"""

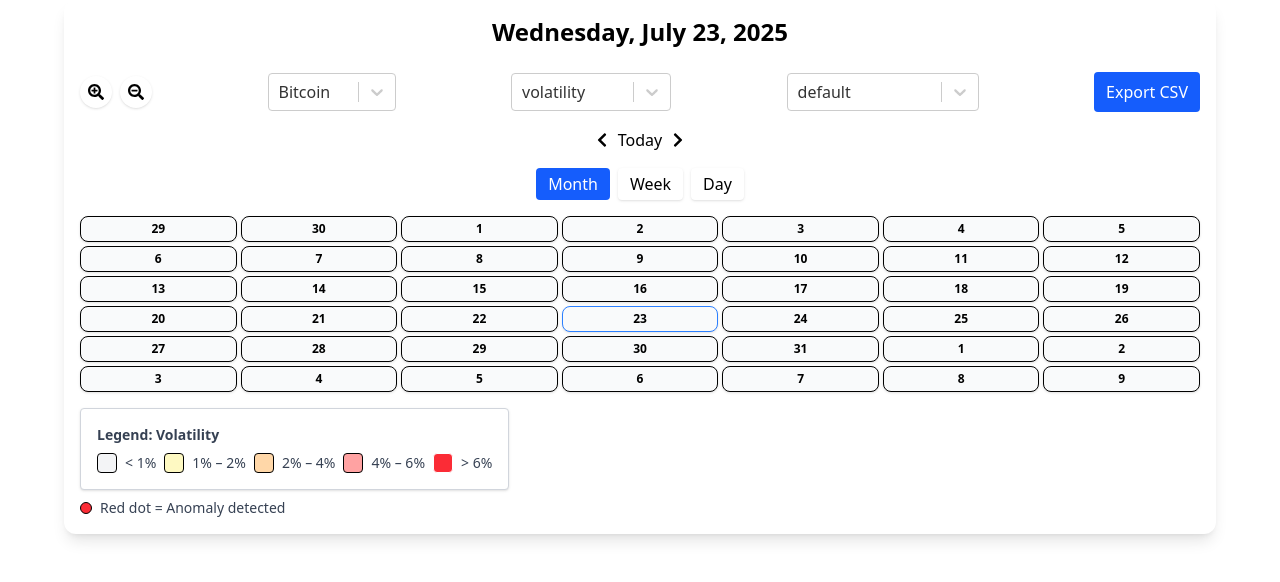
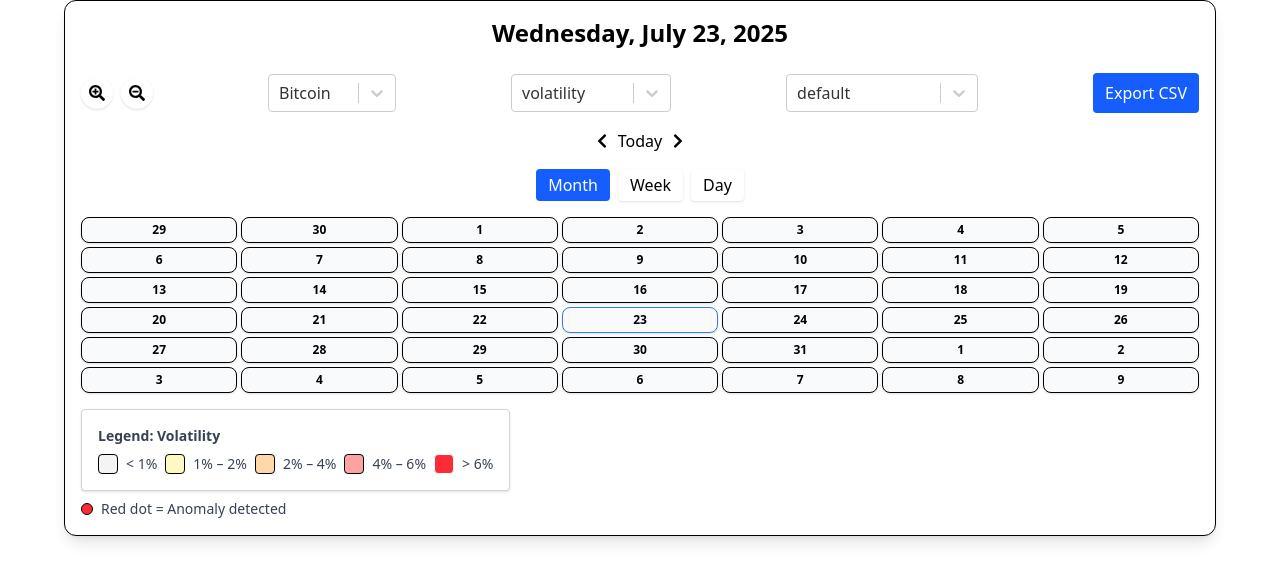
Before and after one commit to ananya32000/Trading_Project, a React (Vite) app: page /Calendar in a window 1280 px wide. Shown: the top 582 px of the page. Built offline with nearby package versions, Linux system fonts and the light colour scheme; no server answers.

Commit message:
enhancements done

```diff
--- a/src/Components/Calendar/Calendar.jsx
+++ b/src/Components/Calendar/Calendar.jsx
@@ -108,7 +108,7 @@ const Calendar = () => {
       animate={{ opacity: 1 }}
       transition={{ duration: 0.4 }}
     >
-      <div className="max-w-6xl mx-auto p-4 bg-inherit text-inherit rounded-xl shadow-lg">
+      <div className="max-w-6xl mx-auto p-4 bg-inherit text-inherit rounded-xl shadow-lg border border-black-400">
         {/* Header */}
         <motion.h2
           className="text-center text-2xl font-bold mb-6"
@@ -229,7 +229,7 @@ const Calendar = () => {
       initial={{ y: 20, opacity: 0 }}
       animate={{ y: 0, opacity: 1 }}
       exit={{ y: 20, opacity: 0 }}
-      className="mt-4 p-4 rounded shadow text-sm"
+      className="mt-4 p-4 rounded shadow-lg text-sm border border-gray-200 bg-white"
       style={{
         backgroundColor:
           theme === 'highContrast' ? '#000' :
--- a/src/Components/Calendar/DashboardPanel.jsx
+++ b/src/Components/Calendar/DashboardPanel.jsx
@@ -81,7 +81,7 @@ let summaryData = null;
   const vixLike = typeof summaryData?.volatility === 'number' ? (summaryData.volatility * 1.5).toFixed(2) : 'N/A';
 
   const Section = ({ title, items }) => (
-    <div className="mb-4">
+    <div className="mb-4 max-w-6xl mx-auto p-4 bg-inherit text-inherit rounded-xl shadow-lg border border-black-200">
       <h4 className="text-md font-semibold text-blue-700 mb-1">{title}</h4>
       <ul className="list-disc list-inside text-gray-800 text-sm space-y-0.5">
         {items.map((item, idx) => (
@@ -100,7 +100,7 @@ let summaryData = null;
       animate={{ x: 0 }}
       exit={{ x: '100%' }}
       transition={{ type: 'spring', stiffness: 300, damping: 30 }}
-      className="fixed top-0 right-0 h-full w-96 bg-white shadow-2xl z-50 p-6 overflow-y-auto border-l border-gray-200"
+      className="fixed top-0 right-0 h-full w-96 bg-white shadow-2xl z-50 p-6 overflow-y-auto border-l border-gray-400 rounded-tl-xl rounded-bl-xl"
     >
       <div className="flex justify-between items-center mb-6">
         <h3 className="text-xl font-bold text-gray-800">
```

"""
"""

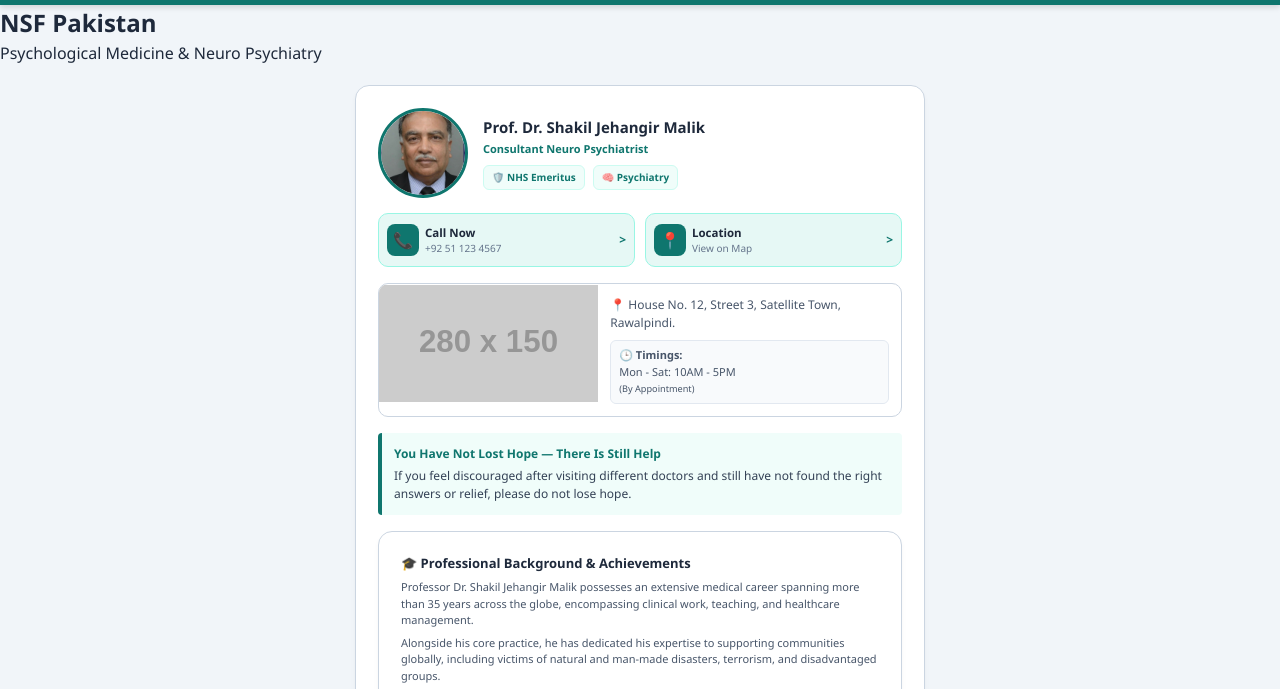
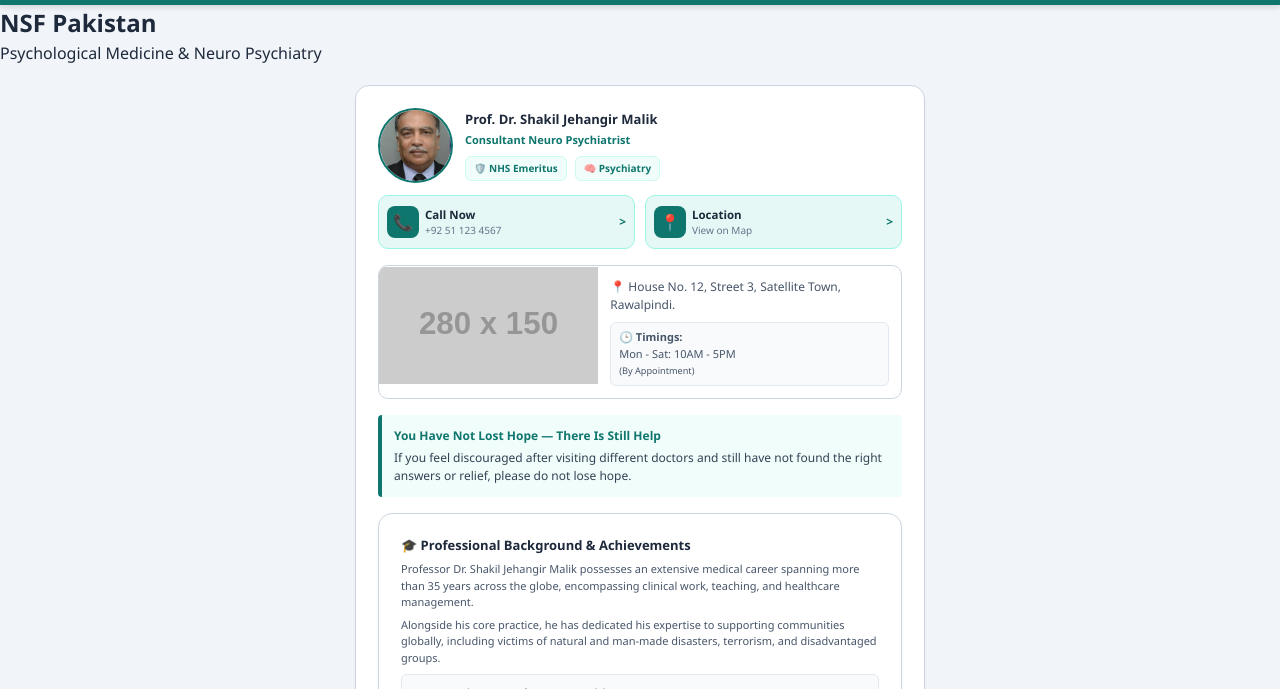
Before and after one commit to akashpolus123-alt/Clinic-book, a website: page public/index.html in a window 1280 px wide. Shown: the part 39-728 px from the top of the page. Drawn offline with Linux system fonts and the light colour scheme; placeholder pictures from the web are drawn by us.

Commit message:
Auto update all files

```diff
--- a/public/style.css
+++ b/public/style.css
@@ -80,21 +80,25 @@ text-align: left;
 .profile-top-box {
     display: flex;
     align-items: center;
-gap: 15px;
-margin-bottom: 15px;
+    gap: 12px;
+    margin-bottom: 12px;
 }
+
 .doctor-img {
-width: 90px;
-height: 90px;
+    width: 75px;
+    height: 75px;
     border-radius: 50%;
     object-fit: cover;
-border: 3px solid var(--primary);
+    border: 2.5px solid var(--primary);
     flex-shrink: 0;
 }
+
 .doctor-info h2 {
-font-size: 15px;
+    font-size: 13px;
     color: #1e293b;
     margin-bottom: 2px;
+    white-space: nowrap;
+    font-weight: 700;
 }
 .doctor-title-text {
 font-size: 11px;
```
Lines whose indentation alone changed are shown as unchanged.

"""

Task description = Copy all lines from the material that contain "center".

Exercise output =
           className="text-center text-2xl font-bold mb-6"
       <div className="flex justify-between items-center mb-6">
     align-items: center;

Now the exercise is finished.